Exercise brief -> Look through the lines below and copy each one that includes "cardD".

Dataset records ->
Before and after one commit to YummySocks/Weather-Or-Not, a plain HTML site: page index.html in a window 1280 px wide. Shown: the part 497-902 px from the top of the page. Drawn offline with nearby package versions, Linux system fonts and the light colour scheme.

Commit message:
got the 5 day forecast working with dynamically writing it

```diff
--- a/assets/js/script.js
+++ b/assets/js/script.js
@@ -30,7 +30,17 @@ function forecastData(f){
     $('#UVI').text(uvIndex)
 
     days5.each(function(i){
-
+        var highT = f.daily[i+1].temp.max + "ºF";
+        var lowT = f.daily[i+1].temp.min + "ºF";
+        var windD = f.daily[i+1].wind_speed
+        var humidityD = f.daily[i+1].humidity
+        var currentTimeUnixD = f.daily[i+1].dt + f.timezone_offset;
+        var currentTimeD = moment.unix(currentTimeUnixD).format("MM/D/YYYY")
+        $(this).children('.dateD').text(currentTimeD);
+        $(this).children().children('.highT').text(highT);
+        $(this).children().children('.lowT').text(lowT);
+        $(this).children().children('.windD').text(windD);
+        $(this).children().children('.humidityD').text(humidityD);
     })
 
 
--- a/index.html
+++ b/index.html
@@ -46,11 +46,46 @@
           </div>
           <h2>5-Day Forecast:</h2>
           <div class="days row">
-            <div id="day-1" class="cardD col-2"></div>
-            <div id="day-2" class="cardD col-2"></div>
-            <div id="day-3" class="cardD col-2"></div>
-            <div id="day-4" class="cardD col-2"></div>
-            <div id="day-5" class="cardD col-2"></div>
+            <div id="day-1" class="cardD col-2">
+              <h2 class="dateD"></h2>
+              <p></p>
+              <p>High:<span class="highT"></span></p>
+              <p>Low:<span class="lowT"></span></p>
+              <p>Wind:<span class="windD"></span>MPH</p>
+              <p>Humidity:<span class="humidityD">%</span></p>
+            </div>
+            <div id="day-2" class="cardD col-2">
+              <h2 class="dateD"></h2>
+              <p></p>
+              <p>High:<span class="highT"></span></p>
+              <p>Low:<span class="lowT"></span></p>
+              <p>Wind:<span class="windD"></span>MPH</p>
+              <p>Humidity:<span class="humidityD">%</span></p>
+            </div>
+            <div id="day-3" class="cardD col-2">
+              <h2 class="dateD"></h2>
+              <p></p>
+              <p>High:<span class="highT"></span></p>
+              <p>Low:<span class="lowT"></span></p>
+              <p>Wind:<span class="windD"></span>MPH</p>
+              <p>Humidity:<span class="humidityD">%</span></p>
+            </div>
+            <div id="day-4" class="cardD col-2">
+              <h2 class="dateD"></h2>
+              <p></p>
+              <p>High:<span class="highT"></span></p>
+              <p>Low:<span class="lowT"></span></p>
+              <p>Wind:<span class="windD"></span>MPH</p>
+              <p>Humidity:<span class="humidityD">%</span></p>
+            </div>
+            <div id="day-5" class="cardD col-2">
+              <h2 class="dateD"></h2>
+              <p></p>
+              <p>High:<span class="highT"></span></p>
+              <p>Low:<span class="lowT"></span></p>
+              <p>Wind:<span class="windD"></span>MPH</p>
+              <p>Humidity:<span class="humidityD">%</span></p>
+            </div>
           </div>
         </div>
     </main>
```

Completed exercise ->
-            <div id="day-1" class="cardD col-2"></div>
-            <div id="day-2" class="cardD col-2"></div>
-            <div id="day-3" class="cardD col-2"></div>
-            <div id="day-4" class="cardD col-2"></div>
-            <div id="day-5" class="cardD col-2"></div>
+            <div id="day-1" class="cardD col-2">
+            <div id="day-2" class="cardD col-2">
+            <div id="day-3" class="cardD col-2">
+            <div id="day-4" class="cardD col-2">
+            <div id="day-5" class="cardD col-2">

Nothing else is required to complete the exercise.